Within the data that follows, how many lines contain the word "diary"? Reply with only the number.

....

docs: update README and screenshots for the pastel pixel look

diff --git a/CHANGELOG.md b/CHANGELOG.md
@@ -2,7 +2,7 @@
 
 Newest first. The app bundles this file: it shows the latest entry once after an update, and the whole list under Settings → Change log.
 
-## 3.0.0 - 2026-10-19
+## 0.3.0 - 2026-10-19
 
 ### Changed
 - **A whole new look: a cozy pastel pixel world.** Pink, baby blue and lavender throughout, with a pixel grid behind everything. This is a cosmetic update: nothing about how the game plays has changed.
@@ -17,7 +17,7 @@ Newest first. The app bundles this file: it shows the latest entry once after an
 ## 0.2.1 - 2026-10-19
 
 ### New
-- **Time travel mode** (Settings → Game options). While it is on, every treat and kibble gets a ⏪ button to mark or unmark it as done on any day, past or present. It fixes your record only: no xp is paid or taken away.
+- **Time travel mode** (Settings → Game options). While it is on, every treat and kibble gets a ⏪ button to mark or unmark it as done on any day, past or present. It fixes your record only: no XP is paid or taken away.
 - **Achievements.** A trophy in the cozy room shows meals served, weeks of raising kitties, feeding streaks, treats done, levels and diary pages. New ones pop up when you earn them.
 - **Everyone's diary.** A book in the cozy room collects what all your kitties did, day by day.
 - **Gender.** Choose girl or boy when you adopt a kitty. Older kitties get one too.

....

## [Solution to the problem]
2